The records, repeated exactly and in full, are the expected answer.

* [Data for this task]
↓

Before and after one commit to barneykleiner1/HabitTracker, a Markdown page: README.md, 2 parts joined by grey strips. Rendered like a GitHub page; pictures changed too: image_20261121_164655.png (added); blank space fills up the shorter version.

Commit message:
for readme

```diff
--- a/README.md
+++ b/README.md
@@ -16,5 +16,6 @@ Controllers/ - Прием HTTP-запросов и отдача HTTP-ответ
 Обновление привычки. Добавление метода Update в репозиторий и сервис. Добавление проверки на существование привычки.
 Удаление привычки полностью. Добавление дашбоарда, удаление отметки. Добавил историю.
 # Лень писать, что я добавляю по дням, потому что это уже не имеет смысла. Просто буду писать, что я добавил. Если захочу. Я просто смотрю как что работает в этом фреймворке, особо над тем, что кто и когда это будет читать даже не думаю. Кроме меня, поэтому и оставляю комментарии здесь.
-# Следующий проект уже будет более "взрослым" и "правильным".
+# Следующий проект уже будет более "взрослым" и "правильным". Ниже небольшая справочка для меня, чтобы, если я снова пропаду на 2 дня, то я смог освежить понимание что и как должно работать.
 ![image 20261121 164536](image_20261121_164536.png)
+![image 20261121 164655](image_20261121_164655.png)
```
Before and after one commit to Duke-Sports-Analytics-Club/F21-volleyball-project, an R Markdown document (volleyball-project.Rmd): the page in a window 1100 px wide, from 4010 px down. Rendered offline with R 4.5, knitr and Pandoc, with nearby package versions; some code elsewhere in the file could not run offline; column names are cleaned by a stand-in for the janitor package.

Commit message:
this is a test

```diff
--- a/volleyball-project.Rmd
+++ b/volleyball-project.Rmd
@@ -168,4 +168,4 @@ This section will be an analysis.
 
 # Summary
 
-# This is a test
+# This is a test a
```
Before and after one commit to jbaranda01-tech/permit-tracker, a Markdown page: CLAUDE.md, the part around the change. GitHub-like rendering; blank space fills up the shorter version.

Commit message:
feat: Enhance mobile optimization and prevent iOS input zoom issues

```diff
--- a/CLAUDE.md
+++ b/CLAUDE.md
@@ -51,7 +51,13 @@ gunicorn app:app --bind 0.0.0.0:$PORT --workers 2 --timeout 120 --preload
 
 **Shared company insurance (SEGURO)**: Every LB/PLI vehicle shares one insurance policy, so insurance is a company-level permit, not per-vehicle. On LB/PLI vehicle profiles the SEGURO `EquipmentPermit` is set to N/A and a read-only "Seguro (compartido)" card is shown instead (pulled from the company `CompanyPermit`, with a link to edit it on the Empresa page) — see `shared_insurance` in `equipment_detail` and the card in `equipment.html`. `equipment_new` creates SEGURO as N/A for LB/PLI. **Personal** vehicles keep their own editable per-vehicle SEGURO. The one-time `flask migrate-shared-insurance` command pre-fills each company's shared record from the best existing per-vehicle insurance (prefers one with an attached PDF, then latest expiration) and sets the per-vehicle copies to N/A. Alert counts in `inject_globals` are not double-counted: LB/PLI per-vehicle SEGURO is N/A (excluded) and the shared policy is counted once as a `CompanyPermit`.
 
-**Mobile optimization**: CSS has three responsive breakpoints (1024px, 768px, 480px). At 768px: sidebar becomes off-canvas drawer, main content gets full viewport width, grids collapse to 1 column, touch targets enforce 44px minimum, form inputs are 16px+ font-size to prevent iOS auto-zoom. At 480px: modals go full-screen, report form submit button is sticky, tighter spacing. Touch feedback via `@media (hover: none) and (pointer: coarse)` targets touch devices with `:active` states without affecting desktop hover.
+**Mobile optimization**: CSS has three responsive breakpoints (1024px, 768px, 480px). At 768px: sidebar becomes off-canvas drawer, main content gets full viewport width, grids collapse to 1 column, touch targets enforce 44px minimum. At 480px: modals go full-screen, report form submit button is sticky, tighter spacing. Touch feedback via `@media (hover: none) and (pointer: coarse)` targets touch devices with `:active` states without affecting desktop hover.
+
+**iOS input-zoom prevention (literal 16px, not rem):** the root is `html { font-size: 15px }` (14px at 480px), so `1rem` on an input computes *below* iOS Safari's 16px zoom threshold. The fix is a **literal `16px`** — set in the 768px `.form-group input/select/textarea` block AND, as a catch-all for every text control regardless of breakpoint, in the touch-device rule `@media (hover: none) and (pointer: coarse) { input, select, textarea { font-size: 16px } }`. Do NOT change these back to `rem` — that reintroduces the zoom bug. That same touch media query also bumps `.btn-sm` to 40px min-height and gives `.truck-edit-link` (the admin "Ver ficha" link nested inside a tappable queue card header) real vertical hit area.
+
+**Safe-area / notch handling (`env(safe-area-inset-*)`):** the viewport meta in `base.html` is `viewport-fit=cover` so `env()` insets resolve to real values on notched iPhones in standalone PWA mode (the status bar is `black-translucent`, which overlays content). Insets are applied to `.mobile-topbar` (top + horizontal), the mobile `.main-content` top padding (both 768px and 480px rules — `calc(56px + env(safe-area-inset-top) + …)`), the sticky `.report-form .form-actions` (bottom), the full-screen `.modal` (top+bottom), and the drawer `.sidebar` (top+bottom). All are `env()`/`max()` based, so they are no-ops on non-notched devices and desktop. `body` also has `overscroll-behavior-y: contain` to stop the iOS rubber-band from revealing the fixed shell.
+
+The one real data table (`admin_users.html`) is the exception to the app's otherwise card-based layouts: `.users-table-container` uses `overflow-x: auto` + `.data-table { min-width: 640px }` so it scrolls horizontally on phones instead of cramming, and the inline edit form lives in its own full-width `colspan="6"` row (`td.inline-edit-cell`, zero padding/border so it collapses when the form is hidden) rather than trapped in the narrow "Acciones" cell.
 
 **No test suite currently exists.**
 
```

↑

* [Answer to this problem]
Before and after one commit to barneykleiner1/HabitTracker, a Markdown page: README.md, 2 parts joined by grey strips. Rendered like a GitHub page; pictures changed too: image_20261121_164655.png (added); blank space fills up the shorter version.

Commit message:
for readme

```diff
--- a/README.md
+++ b/README.md
@@ -16,5 +16,6 @@ Controllers/ - Прием HTTP-запросов и отдача HTTP-ответ
 Обновление привычки. Добавление метода Update в репозиторий и сервис. Добавление проверки на существование привычки.
 Удаление привычки полностью. Добавление дашбоарда, удаление отметки. Добавил историю.
 # Лень писать, что я добавляю по дням, потому что это уже не имеет смысла. Просто буду писать, что я добавил. Если захочу. Я просто смотрю как что работает в этом фреймворке, особо над тем, что кто и когда это будет читать даже не думаю. Кроме меня, поэтому и оставляю комментарии здесь.
-# Следующий проект уже будет более "взрослым" и "правильным".
+# Следующий проект уже будет более "взрослым" и "правильным". Ниже небольшая справочка для меня, чтобы, если я снова пропаду на 2 дня, то я смог освежить понимание что и как должно работать.
 ![image 20261121 164536](image_20261121_164536.png)
+![image 20261121 164655](image_20261121_164655.png)
```
Before and after one commit to Duke-Sports-Analytics-Club/F21-volleyball-project, an R Markdown document (volleyball-project.Rmd): the page in a window 1100 px wide, from 4010 px down. Rendered offline with R 4.5, knitr and Pandoc, with nearby package versions; some code elsewhere in the file could not run offline; column names are cleaned by a stand-in for the janitor package.

Commit message:
this is a test

```diff
--- a/volleyball-project.Rmd
+++ b/volleyball-project.Rmd
@@ -168,4 +168,4 @@ This section will be an analysis.
 
 # Summary
 
-# This is a test
+# This is a test a
```
Before and after one commit to jbaranda01-tech/permit-tracker, a Markdown page: CLAUDE.md, the part around the change. GitHub-like rendering; blank space fills up the shorter version.

Commit message:
feat: Enhance mobile optimization and prevent iOS input zoom issues

```diff
--- a/CLAUDE.md
+++ b/CLAUDE.md
@@ -51,7 +51,13 @@ gunicorn app:app --bind 0.0.0.0:$PORT --workers 2 --timeout 120 --preload
 
 **Shared company insurance (SEGURO)**: Every LB/PLI vehicle shares one insurance policy, so insurance is a company-level permit, not per-vehicle. On LB/PLI vehicle profiles the SEGURO `EquipmentPermit` is set to N/A and a read-only "Seguro (compartido)" card is shown instead (pulled from the company `CompanyPermit`, with a link to edit it on the Empresa page) — see `shared_insurance` in `equipment_detail` and the card in `equipment.html`. `equipment_new` creates SEGURO as N/A for LB/PLI. **Personal** vehicles keep their own editable per-vehicle SEGURO. The one-time `flask migrate-shared-insurance` command pre-fills each company's shared record from the best existing per-vehicle insurance (prefers one with an attached PDF, then latest expiration) and sets the per-vehicle copies to N/A. Alert counts in `inject_globals` are not double-counted: LB/PLI per-vehicle SEGURO is N/A (excluded) and the shared policy is counted once as a `CompanyPermit`.
 
-**Mobile optimization**: CSS has three responsive breakpoints (1024px, 768px, 480px). At 768px: sidebar becomes off-canvas drawer, main content gets full viewport width, grids collapse to 1 column, touch targets enforce 44px minimum, form inputs are 16px+ font-size to prevent iOS auto-zoom. At 480px: modals go full-screen, report form submit button is sticky, tighter spacing. Touch feedback via `@media (hover: none) and (pointer: coarse)` targets touch devices with `:active` states without affecting desktop hover.
+**Mobile optimization**: CSS has three responsive breakpoints (1024px, 768px, 480px). At 768px: sidebar becomes off-canvas drawer, main content gets full viewport width, grids collapse to 1 column, touch targets enforce 44px minimum. At 480px: modals go full-screen, report form submit button is sticky, tighter spacing. Touch feedback via `@media (hover: none) and (pointer: coarse)` targets touch devices with `:active` states without affecting desktop hover.
+
+**iOS input-zoom prevention (literal 16px, not rem):** the root is `html { font-size: 15px }` (14px at 480px), so `1rem` on an input computes *below* iOS Safari's 16px zoom threshold. The fix is a **literal `16px`** — set in the 768px `.form-group input/select/textarea` block AND, as a catch-all for every text control regardless of breakpoint, in the touch-device rule `@media (hover: none) and (pointer: coarse) { input, select, textarea { font-size: 16px } }`. Do NOT change these back to `rem` — that reintroduces the zoom bug. That same touch media query also bumps `.btn-sm` to 40px min-height and gives `.truck-edit-link` (the admin "Ver ficha" link nested inside a tappable queue card header) real vertical hit area.
+
+**Safe-area / notch handling (`env(safe-area-inset-*)`):** the viewport meta in `base.html` is `viewport-fit=cover` so `env()` insets resolve to real values on notched iPhones in standalone PWA mode (the status bar is `black-translucent`, which overlays content). Insets are applied to `.mobile-topbar` (top + horizontal), the mobile `.main-content` top padding (both 768px and 480px rules — `calc(56px + env(safe-area-inset-top) + …)`), the sticky `.report-form .form-actions` (bottom), the full-screen `.modal` (top+bottom), and the drawer `.sidebar` (top+bottom). All are `env()`/`max()` based, so they are no-ops on non-notched devices and desktop. `body` also has `overscroll-behavior-y: contain` to stop the iOS rubber-band from revealing the fixed shell.
+
+The one real data table (`admin_users.html`) is the exception to the app's otherwise card-based layouts: `.users-table-container` uses `overflow-x: auto` + `.data-table { min-width: 640px }` so it scrolls horizontally on phones instead of cramming, and the inline edit form lives in its own full-width `colspan="6"` row (`td.inline-edit-cell`, zero padding/border so it collapses when the form is hidden) rather than trapped in the narrow "Acciones" cell.
 
 **No test suite currently exists.**
 
```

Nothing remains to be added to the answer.